Entrenched would be the accurate word – photographers, both professional or enthusiasts of the highest motivation, will likely have invested large sums of money in a range of lenses; familiarised and perhaps more importantly comfortable with the equipment chosen after careful consideration. A newcomer (the S) has to be better and, crucially, to be perceived as better. The Leica S not only lives up to this premise, but excels at it – in a field they have never entered before.
As a medium format, the Leica S’ technical difference comes from the huge sensor incorporated in the body; it does not use a digital back. There is no possibility for the sensor to be misaligned with the body, a real danger in other cameras that is more pronounced when subjected to the elements and wear and tear of travel.
Optimal image quality is guaranteed through the combination of large sensor, superior processing and a lightning fast autofocus system. The camera body itself is surprisingly small giving a pleasant experience when using the camera handheld. A 2GB buffer memory assists when continuously shooting – able to capture up to 32 consecutive raw images with lossless compression at a rate of 1.5 frames a second.

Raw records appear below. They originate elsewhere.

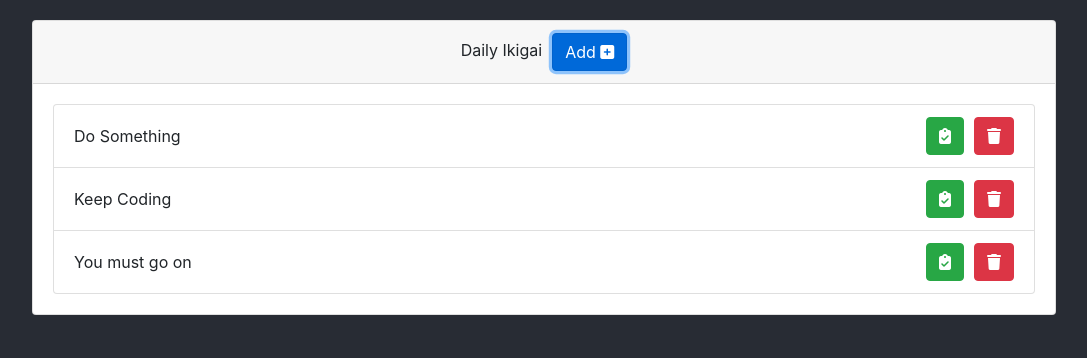
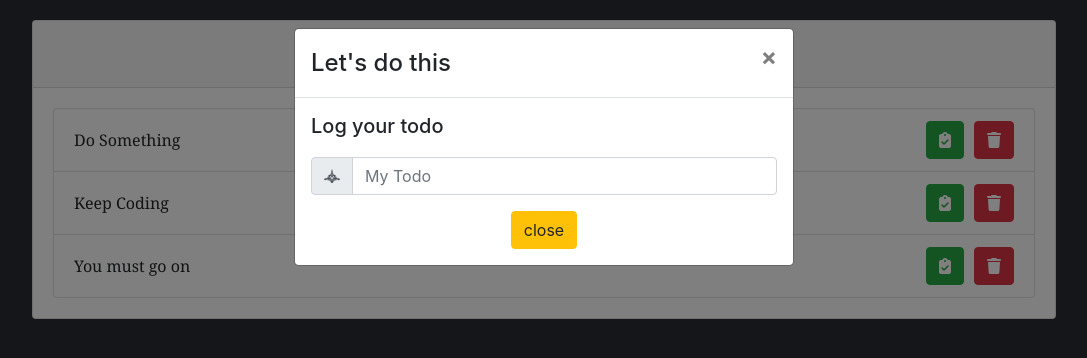
Before and after one commit to TidbitsJS/Redux-Todo, a React (Create React App) app: page / in a window 1280 px wide. Both pictures are taken after a click on the button "Add". Shown: the top 358 px of the page, without its empty margins (96-1183 px from the left). Built offline with nearby package versions, Linux system fonts and the light colour scheme.

Commit message:
input handling

```diff
--- a/src/App.css
+++ b/src/App.css
@@ -9,4 +9,5 @@
   height: 100vh;
   text-align: center;
   background-color: #282c34;
+  font-family: Cambria, Cochin, Georgia, Times, "Times New Roman", serif;
 }
--- a/src/components/Todo.js
+++ b/src/components/Todo.js
@@ -1,18 +1,22 @@
 import React, { Component } from "react";
-import { Card, Button } from "react-bootstrap";
+import { Card } from "react-bootstrap";
 import "./todo.css";
 import TodoList from "./TodoList";
+import TodoAdd from "./TodoAdd";
 
 class Todo extends Component {
   render() {
     return (
       <div className="todo-container">
         <Card style={{ width: "80vw" }} className="todo-card">
-          <Card.Header>
-            Daily Ikigai
-            <Button style={{ marginLeft: 10 }}>
-              Add <i class="fas fa-plus-square"></i>
-            </Button>
+          <Card.Header
+            style={{
+              display: "flex",
+              justifyContent: "center",
+            }}
+          >
+            <h3>Daily Ikigai</h3>
+            <TodoAdd />
           </Card.Header>
           <Card.Body>
             <TodoList />
--- /dev/null
+++ b/src/components/TodoAdd.js
@@ -0,0 +1,59 @@
+import React, { useState } from "react";
+import { Button, Modal, InputGroup, FormControl } from "react-bootstrap";
+
+const TodoAdd = () => {
+  const [show, setShow] = useState(false);
+  const [value, setValue] = useState("");
+
+  const handleClose = () => setShow(false);
+  const handleShow = () => setShow(true);
+
+  return (
+    <>
+      <Button style={{ marginLeft: 10 }} onClick={handleShow}>
+        Add <i class="fas fa-plus-square"></i>
+      </Button>
+
+      <Modal
+        show={show}
+        onHide={handleClose}
+        backdrop="static"
+        keyboard={false}
+      >
+        <Modal.Header closeButton>
+          <Modal.Title>Let's do this</Modal.Title>
+        </Modal.Header>
+        <Modal.Body>
+          <h5 style={{ marginBottom: "1.2rem" }}>Log your todo </h5>
+          <InputGroup className="mb-3">
+            <InputGroup.Prepend>
+              <InputGroup.Text id="basic-addon1">
+                <i className="fab fa-galactic-senate"></i>
+              </InputGroup.Text>
+            </InputGroup.Prepend>
+            <FormControl
+              placeholder="My Todo"
+              aria-label="My Todo"
+              aria-describedby="basic-addon1"
+              value={value}
+              onChange={(e) => setValue(e.target.value)}
+            />
+          </InputGroup>
+          <div
+            style={{
+              display: "flex",
+              justifyContent: "center",
+              alignItems: "center",
+            }}
+          >
+            <Button variant="warning" onClick={handleClose}>
+              close
+            </Button>
+          </div>
+        </Modal.Body>
+      </Modal>
+    </>
+  );
+};
+
+export default TodoAdd;
```
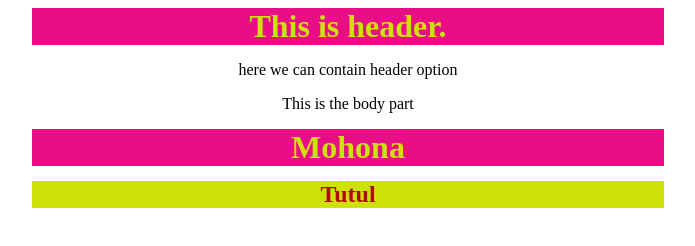
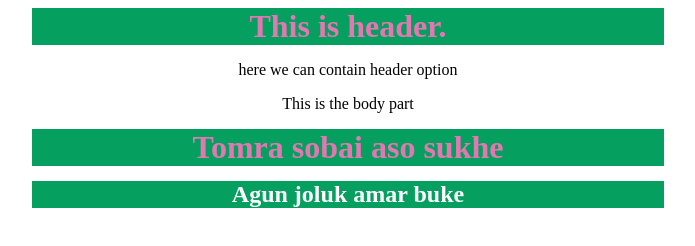
Before and after one commit to MD-Tauhid/Programming-hero, a plain HTML site: page index.html in a window 1280 px wide. Shown: the whole page, without its empty margins (292-987 px from the left). Drawn offline with Linux system fonts and the light colour scheme.

Commit message:
change color

```diff
--- a/index.html
+++ b/index.html
@@ -16,8 +16,8 @@
     </header>
     <div>
         <p>This is the body part</p>
-        <h1>Mohona</h1>
-        <h2>Tutul</h2>
+        <h1>Tomra sobai aso sukhe</h1>
+        <h2>Agun joluk amar buke</h2>
     </div>
 </body>
 </html>
--- a/style.css
+++ b/style.css
@@ -1,14 +1,14 @@
 h1{
-    color: #cde20a;
+    color: #e277b2;
     text-align: center;
-    background-color: #e90d86;
+    background-color: #05a05f;
     margin: 5px 25% 5px 25%;
 }
 
 h2{
-    color: #b10a0a;
+    color: #ffffff;
     text-align: center;
-    background-color: #cde20a;
+    background-color: #05a05f;
     margin: 15px 25% 15px 25%;
 }
 
```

Fast, intuitive and offering all the mod-cons of a professional medium camera (even inbuilt GPS), the through-the-lens viewfinder is a stand-out feature; comfortably the largest in the camera world. The 3-inch display on the back of the camera, at 920,000 pixels, does the 16.7 million colours justice with a brightness and legibility that carries through even in unkind lighting conditions. The body boasts dual memory card support for simultaneous writing of data, DNG raw files and JPGs to separate cards.
The S lens range stretches from an astounding 24mm ultra wide angle to a 180mm telephoto, incorporating a 30-90x zoom and a superbly crisp 120mm macro. With the lens range expanding rapidly, the desired focal length is likely not far away. To the benefit of system-switchers and lens-aholics alike, Leica produce adapters that allow compatibility with Hasselblad and Contax lenses.
Proving its worth out of studio, the S range is splash proof. Situations in the rain or snow should pass without the worry that such a precious investment will suffer.
An exceptionally worthy choice at the top end of the medium format market, the Leica S has many tricks we feel make it worth getting to know a little better